00:00Copy video clip URL Bars and tone.
00:39Copy video clip URL Bill Veeck and John Mengelt sit near Lake Michigan somewhere south of the Chicago loop. They discuss money.
01:07Copy video clip URL “Money is not a subject on which I am articulate… I owned the St. Louis Browns, that was one of my great successes.” Veeck talks about swimming at Promontory Point in Hyde Park.
01:51Copy video clip URL Mengelt asks Veeck about the possibility of building a ballpark where they are. Veeck says it wouldn’t work because there aren’t enough roads for access.
03:11Copy video clip URL They talk about new practices of team-owners in trying to earn money from baseball. Veeck says that companies are using the teams to raise the sales of their products, rather than using the teams as the products themselves.
04:27Copy video clip URL Mengelt and Veeck talk about free agency. Veeck talks about testifying on behalf of Flood, but he objects to how out of control player salaries have gotten. “If booze is good, that doesn’t mean you have to drink as much as Jim Beam can make in six months.” Veeck feels it’s the owners’ fault for getting into bidding wars and driving up salaries. Players are right to take everything they can get.
06:11Copy video clip URL Mengelt challenges Veeck. He argues that the owners need to spend the money in order to win ballgames. Veeck says that “Ted Turner doesn’t have the money. He spends it.” The going rate is being established by one or two people, and the rest are just following the leader.
08:24Copy video clip URL Veeck predicts that one or more ball clubs will file for Chapter 11 bankruptcy in five years. Filing for bankruptcy allows owners to get out of paying contracts.
10:48Copy video clip URL “Do the existing players take care of the old-timers?” Veeck accuses more recent players of not sharing their windfall of higher salaries with older players who did not play during a time of high salaries.
13:18Copy video clip URL Mengelt objects, “What about the president of Exxon-Mobil who makes $1.4 million and his company shows a loss and he gets a raise?” Veeck complains about well-paid players being timid about risking their bodies while playing the game. They have no incentive to play their hardest because of the risk to their wealth.

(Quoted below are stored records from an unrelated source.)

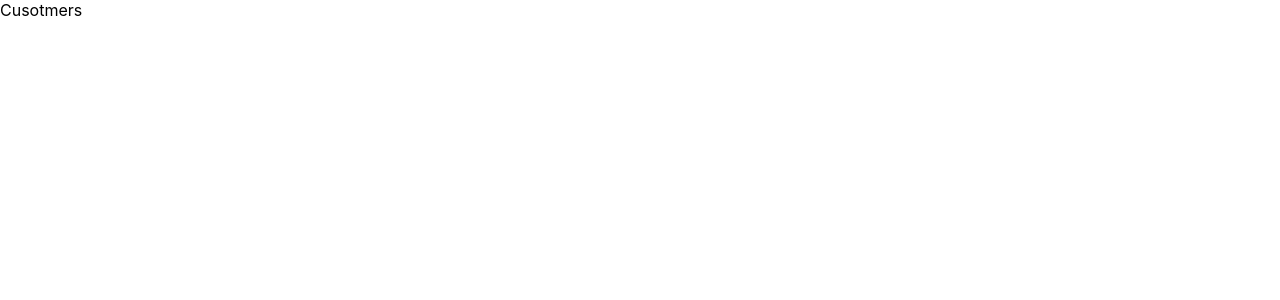
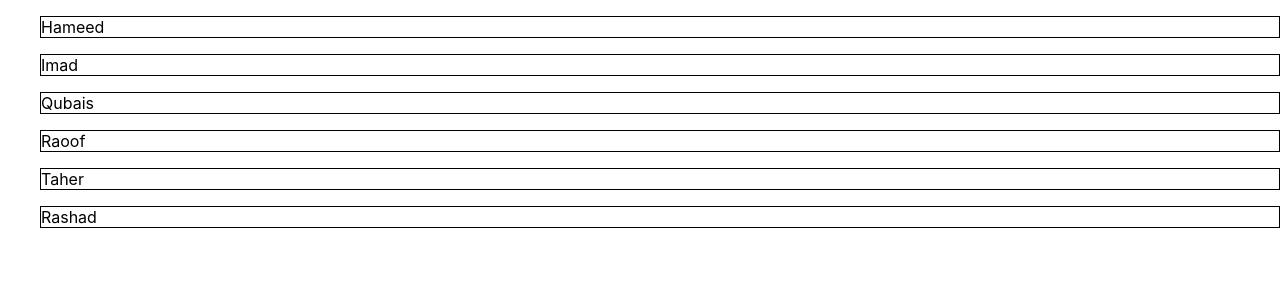
Before and after one commit to abdul-imad/Retailers-Management, a React (Create React App) app: page /customers in a window 1280 px wide. Shown: the top 300 px of the page. Built offline with nearby package versions, Linux system fonts and the light colour scheme.

Commit message:
customers

```diff
--- a/src/app/store.js
+++ b/src/app/store.js
@@ -1,5 +1,7 @@
-import { createStore } from "redux";
+import { createStore,applyMiddleware } from "redux";
+import thunk from "redux-thunk";
 import rootReducer from "../redux/rootReducer";
 
-const store = createStore(rootReducer);
+const store = createStore(rootReducer,applyMiddleware(thunk));
+
 export default store;
--- a/src/components/Customers.js
+++ b/src/components/Customers.js
@@ -1,9 +1,31 @@
 import React from 'react'
-
-export default function Customers() {
+import {connect} from "react-redux"
+function Customers(props) {
     return (
         <div>
-            Cusotmers
+            {
+                props.customers.map((customer)=>{
+                    return <div>
+                        <ul>
+                            <li style={{listStyle:"none"}}>
+                               <div style={{border:"1px solid black"}}>{customer.customerName}</div>
+                            </li>
+                        </ul>
+                    </div>
+                })
+            }
         </div>
     )
 }
+
+const mapStateToProps=store=>{
+    return store.Customers
+}
+
+const mapDispatchToProps=dispatch=>{
+    return {
+
+    }
+}
+
+export default connect(mapStateToProps,mapDispatchToProps)(Customers)
--- a/src/components/ForgotPassword.js
+++ b/src/components/ForgotPassword.js
@@ -3,22 +3,21 @@ import { connect } from "react-redux";
 import forgotMiddleWare from "../redux/middleWare/forgotMiddleWare";
 import { makeStyles } from "@material-ui/styles";
 import {
-	Card,
-	CardActions,
-	CardContent,
-	Button,
-	TextField,
+  Card,
+  CardActions,
+  CardContent,
+  Button,
+  TextField,
 } from "@material-ui/core";
 import { Link } from "react-router-dom";
 import { Typography } from "@material-ui/core";
 
 function ForgotPassword(props) {
   let { forgotemail } = props;
-  let { isEmailCorrect,emailSent} = props;
-  console.log(emailSent)
+  let { isEmailCorrect, emailSent } = props;
+  console.log(emailSent);
   let useStyles = makeStyles({
     centerDiv: {
-
       height: "100vh",
       width: "100vw",
       display: "flex",
@@ -48,7 +47,7 @@ function ForgotPassword(props) {
   const classes = useStyles();
 
   return (
-    <div className = {classes.centerDiv}>
+    <div className={classes.centerDiv}>
       <Card variant="outlined" className={classes.card}>
         <CardContent className={classes.centerElements}>
           <Typography variant="h5" className={classes.mb}>
@@ -68,9 +67,11 @@ function ForgotPassword(props) {
               props.setforgotEmail(e.target.value);
             }}
           />
-		  {isEmailCorrect==false ? <div style = {{color:"red"}}>Email you entered doesn't match</div>:emailSent==true?
-			<h2>Email Sent</h2>:null
-		}
+          {isEmailCorrect == false ? (
+            <div style={{ color: "red" }}>Email you entered doesn't match</div>
+          ) : emailSent == true ? (
+            <h2>Email Sent</h2>
+          ) : null}
 
           <Button
             color="primary"
@@ -90,15 +91,14 @@ function ForgotPassword(props) {
 }
 
 const mapStateToProps = (store) => {
-  return store;
+  return store.Forgot;
 };
 
 const mapDispatchToProps = (dispatch) => {
   return {
-	  setforgotEmail:(val)=>{
-		  return dispatch({type:"set_forgot_email",payload:val})
-	  }
-	  ,
+    setforgotEmail: (val) => {
+      return dispatch({ type: "set_forgot_email", payload: val });
+    },
     handleReset: (e) => {
       e.preventDefault();
       return dispatch(forgotMiddleWare);
--- /dev/null
+++ b/src/redux/middleWare/customerData.js
@@ -0,0 +1,20 @@
+export  const customers=[
+        {customerName:"Hameed",
+        amount: 1000
+        },{
+            customerName:"Imad",
+            amount : 10000
+        },{
+            customerName:"Qubais",
+            amount:98389
+        },{
+            customerName:"Raoof",
+            amount:89473
+        },{
+            customerName:"Taher",
+            amount:9347
+        },{
+            customerName:"Rashad",
+            amount:3984
+        }
+    ]
--- /dev/null
+++ b/src/redux/middleWare/customerReducer.js
@@ -0,0 +1,11 @@
+import {customers} from "./customerData"
+const initialState={
+    customers:customers
+}
+
+export default function customerReducer(state = initialState,action){
+    switch(action.type){
+        default:
+            return state
+    }
+}
--- a/src/redux/middleWare/forgotMiddleWare.js
+++ b/src/redux/middleWare/forgotMiddleWare.js
@@ -1,16 +1,9 @@
 import auth from "../../firebase/firebaseConfig";
-import store from "../../store";
+import store from "../../app/store";
 export default async function forgotMiddleWare(dispatch){
-    // firebase.auth().sendPasswordResetEmail(
-    //     'user@example.com', actionCodeSettings)
-    //     .then(function() {
-    //       // Password reset email sent.
-    //     })
-    //     .catch(function(error) {
-    //       // Error occurred. Inspect error.code.
-    //     });
+
 dispatch({type:"set_correct",payload:true})
-    let email = store.getState().forgotemail;
+    let email = store.getState().Forgot.forgotemail;
     auth.sendPasswordResetEmail(email)
     .then(function(){
         dispatch({type:"email_sent"})
--- a/src/redux/middleWare/loginMiddleWare.js
+++ b/src/redux/middleWare/loginMiddleWare.js
@@ -1,11 +1,14 @@
-import store from "../../store";
+import store from "../../app/store";
 import auth from "../../firebase/firebaseConfig";
 
-export default async function loginMiddleWare() {
-  let email = store.getState().email;
-  let password = store.getState().password;
+export default async function loginMiddleWare(dispatch) {
+  let email = store.getState().Login.email;
+  let password = store.getState().Login.password
+  console.log(email,password)
   try {
     await auth.signInWithEmailAndPassword(email, password);
+    dispatch({type:"set_email",payload:""})
+    dispatch({type:"set_password",payload:""})
     console.log("success");
   } catch (error) {
     console.log("error found");
--- a/src/redux/rootReducer.js
+++ b/src/redux/rootReducer.js
@@ -1,10 +1,12 @@
 import {combineReducers} from "redux"
 import forgotReducer from "./forgotReducer";
 import loginReducer from "./loginReducer"
+import customerReducer from "./middleWare/customerReducer";
 
 const rootReducer=combineReducers({
 	Login:loginReducer,
-	Forgot:forgotReducer
+	Forgot:forgotReducer,
+	Customers:customerReducer
 })
 
 export default rootReducer;
--- a/src/store.js
+++ /dev/null
@@ -1,9 +0,0 @@
-import { createStore,applyMiddleware } from "redux";
-import loginReducer from "./redux/loginReducer";
-import thunk from "redux-thunk";
-import rootReducer from "./redux/rootReducer";
-import forgotReducer from "./redux/forgotReducer";
-
-const store = createStore(forgotReducer,applyMiddleware(thunk));
-
-export default store;
```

16:50Copy video clip URL Veeck and Mengelt talk about the current owner of the White Sox, whom Veeck contends has a very different ownership style from him.